Soundtrack to this post: “Be Here Now” by Ray LaMontagne, from Till the Sun Turns Black.
First of all, I apologize for my cheesy rhyming title. Yes, I do realize that it sounds like something out of Hobbit culture, but I couldn’t resist. Anyway, on to business! A couple of weeks ago, my buddy Ben and I performed a Dave Matthews tribute show on Grand Valley’s Campus. The gal who opened for us is an amazing folk singer-songwriter with a pure heart and some serious pipes named Emilee Petersmark, and she played a set of originals save for one cover. The cover was on the ukulele (so it was already up my alley), and strangely, the chords sounded familiar to me right away. Just when I was trying to put my finger on it, Emilee began to sing…
“It’s a great big universe and we’re all really puny, we’re just tiny little specs about the size of Mickey Rooney…”
I was suddenly in awe. It was a song from the cartoon show “Animaniacs,” which I was completely obsessed with when I was a kid. She had dug up a piece of my childhood that I had completely forgotten, and sailed it into the air on soundwaves in such a tiny, yet beautiful way. Listen to this, and try to imagine it being played by just one girl with a uke:
That moment just really got me thinking about this interesting ability that music has to add to the message of words by toying with the scope and scale of the actual song. It’s amazing to me that there can be songs that are so incredibly huge in orchestration and emotion that have a subject matter as small as giving advice to a loved one (such as the Ray LaMontagne song above, one of my favorites) while simultaneously, there can be tiny little “dinky” songs that are about the vast and immeasurable existence that we’re a “tiny little spec” in. And the best part, is that both of them are beautiful.

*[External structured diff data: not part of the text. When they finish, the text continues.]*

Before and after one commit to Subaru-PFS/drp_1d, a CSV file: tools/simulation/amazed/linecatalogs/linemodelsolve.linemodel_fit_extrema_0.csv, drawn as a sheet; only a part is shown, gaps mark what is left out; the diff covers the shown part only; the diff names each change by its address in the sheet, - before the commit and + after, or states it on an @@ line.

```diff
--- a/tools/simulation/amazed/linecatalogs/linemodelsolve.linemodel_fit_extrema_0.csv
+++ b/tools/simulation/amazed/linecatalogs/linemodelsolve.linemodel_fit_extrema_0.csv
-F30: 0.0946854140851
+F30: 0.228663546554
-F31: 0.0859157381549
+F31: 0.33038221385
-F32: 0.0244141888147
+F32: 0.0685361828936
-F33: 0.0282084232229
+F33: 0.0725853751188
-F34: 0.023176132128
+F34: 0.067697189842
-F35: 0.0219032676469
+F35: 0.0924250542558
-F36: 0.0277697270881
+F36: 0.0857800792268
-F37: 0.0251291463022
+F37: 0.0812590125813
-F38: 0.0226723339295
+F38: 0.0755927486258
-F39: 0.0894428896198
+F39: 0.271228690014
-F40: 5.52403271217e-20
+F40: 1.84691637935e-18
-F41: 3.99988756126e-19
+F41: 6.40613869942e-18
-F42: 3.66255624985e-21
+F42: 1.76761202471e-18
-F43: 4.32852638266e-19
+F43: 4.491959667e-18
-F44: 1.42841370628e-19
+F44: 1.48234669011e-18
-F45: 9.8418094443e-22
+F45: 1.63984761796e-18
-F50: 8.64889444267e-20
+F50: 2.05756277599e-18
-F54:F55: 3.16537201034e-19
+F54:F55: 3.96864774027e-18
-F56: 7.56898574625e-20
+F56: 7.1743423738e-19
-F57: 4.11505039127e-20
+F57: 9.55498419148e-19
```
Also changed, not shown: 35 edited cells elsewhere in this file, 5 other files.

Playing with the scope and scale of the music as a whole vs. the actual message of the song is quite fascinating to me… it’s just one more thing that completely reinforces the true power of the partnership between instrumental organized sound and poetry.
If you couldn’t tell by now, I really love music.